Entergy’s Pilgrim reactor–the latest victim of nuclear power’s increasingly wretched economics, not to mention sustained citizen activism. Photo by Enformable.
A generation or so ago, New England was one of the most nuclear-dependent regions in the nation. If one defines New England as including New York, then that relatively small corner of the U.S. map was home to 15 commercial nuclear reactors 25 years ago–only the state of Illinois had a more concentrated nuclear presence; regionally, no other area is even close to that concentration on a square-mile basis.
Today, New England is leading the nation away from nuclear power, and toward the energy efficient, renewables-powered system of the 21st century. Today’s news from Entergy that it will close its Pilgrim reactor by mid-2019–and probably a whole lot sooner–is just the latest manifestation of that process, and it’s a process that is accelerating.
It is probably not a coincidence that for the past 25 years, New England has been home to the most active and aggressive anti-nuclear movement in the U.S. When people band together, work together, and stick to it: good things happen.

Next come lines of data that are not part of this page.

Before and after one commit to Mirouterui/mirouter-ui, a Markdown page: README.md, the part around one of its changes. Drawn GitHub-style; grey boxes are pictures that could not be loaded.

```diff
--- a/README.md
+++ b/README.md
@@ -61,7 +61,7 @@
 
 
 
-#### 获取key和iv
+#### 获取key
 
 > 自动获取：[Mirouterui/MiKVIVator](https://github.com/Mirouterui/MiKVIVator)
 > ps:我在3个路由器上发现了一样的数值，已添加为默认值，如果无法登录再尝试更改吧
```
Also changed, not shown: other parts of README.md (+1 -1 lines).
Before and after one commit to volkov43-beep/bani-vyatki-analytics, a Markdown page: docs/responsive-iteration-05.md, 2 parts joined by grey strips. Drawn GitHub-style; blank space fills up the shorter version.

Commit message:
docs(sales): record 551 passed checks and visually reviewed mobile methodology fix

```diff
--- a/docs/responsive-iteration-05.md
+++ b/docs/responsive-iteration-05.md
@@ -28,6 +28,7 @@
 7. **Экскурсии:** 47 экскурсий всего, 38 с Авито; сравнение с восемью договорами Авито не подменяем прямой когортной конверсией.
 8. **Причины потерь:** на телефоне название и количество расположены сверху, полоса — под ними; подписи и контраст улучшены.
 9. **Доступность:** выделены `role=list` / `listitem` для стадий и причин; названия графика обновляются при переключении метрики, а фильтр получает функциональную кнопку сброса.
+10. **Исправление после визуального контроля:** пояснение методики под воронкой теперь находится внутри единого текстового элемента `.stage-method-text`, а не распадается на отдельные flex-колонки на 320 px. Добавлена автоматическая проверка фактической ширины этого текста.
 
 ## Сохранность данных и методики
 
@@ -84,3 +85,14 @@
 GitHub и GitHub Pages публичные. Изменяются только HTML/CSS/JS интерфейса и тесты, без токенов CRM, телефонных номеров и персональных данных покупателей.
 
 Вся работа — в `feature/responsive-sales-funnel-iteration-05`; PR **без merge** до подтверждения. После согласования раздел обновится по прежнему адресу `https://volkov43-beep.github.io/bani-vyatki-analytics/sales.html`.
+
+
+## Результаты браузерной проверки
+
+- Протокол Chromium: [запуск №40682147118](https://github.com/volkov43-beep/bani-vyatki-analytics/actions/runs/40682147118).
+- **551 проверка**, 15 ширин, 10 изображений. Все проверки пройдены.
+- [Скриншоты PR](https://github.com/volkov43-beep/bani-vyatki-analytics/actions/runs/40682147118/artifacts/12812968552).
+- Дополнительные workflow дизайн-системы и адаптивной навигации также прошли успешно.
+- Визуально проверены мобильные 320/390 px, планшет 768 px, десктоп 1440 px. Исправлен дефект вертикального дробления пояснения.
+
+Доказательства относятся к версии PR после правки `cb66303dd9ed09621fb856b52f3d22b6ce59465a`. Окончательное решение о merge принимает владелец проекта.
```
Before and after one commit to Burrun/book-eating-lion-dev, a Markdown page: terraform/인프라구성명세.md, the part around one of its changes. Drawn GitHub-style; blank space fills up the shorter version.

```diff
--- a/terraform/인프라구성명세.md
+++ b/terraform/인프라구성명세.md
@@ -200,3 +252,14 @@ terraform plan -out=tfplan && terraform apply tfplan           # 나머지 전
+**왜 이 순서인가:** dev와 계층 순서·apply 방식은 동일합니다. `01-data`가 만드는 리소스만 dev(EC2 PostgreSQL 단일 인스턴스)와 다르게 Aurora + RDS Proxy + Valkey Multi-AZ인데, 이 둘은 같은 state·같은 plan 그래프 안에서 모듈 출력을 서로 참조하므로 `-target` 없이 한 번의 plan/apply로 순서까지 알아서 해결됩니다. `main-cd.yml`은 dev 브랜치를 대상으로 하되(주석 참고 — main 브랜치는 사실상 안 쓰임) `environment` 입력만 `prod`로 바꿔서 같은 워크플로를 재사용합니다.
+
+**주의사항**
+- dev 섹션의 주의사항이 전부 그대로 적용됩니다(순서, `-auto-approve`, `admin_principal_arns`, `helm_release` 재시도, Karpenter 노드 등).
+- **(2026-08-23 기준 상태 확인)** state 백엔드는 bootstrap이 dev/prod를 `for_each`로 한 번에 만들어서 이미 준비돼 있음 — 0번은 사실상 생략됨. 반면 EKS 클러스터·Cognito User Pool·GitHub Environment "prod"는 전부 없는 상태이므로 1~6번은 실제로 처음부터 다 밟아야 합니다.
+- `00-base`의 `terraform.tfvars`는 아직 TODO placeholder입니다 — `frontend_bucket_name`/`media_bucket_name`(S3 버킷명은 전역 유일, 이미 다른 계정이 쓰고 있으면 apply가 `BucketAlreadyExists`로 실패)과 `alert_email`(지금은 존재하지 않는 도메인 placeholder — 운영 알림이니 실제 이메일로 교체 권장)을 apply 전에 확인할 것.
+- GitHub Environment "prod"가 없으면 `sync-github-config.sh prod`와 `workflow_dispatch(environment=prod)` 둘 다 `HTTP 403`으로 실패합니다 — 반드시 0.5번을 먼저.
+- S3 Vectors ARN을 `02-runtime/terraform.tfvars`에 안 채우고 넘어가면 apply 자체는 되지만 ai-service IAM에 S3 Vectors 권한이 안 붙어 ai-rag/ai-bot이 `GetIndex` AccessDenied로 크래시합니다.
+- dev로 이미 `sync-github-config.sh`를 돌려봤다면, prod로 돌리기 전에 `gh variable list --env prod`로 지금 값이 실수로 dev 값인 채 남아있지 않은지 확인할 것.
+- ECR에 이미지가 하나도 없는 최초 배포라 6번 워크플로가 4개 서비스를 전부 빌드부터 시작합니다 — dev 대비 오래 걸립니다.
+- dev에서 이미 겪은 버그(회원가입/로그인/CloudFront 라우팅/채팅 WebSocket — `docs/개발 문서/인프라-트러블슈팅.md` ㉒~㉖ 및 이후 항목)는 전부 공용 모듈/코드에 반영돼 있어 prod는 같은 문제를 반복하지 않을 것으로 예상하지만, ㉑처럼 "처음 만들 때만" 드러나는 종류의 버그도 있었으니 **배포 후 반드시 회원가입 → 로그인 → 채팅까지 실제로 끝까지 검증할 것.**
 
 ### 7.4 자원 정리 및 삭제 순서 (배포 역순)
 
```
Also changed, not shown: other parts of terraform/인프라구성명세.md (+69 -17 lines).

The shutdowns started with Yankee Rowe in 1992, which wanted to become the first reactor in the U.S. to receive a 20-year license extension and instead closed for good when Citizens Awareness Network proved it was too unsafe to operate. Then came Millstone-1, followed by Connecticut Yankee and Maine Yankee in 1996. Last year, it was Vermont Yankee that ended operations.
It is true, on one hand, that the poor economics of nuclear power have come home to roost particularly hard in New England, and that at the root of every shutdown in the region has been the reactors’ inability to compete in the marketplace. But it is just as true that those economics exist elsewhere in the country–just check Illinois, for example–and the shutdowns have been much slower elsewhere. The citizens’ actions have made a real difference–and the lesson is they can elsewhere too.
In Pilgrim’s case, Entergy admits it is losing $10-40 million (and think the higher figure) per year just trying to run that obsolete Fukushima-clone reactor. And actually trying to bring Pilgrim up to basic NRC safety standards, which it does not meet–the NRC has rated Pilgrim and two other Entergy reactors in Arkansas as the worst in the nation–would cost many millions more. So for Entergy, the decision was easy: cut its losses now, and avoid spending money to make the safety improvements.
Cutting its losses now is why Pilgrim is not likely to actually operate until mid-2019, as its shutdown announcement indicated. That date is when Entergy has promised the New England grid that it would provide power from Pilgrim. But doing so would cost Entergy a lot of money; if the company can get out of those commitments, it will be happy to do so. And it’s highly likely other capacity can be brought in, probably by mid-2017, to take Pilgrim’s place.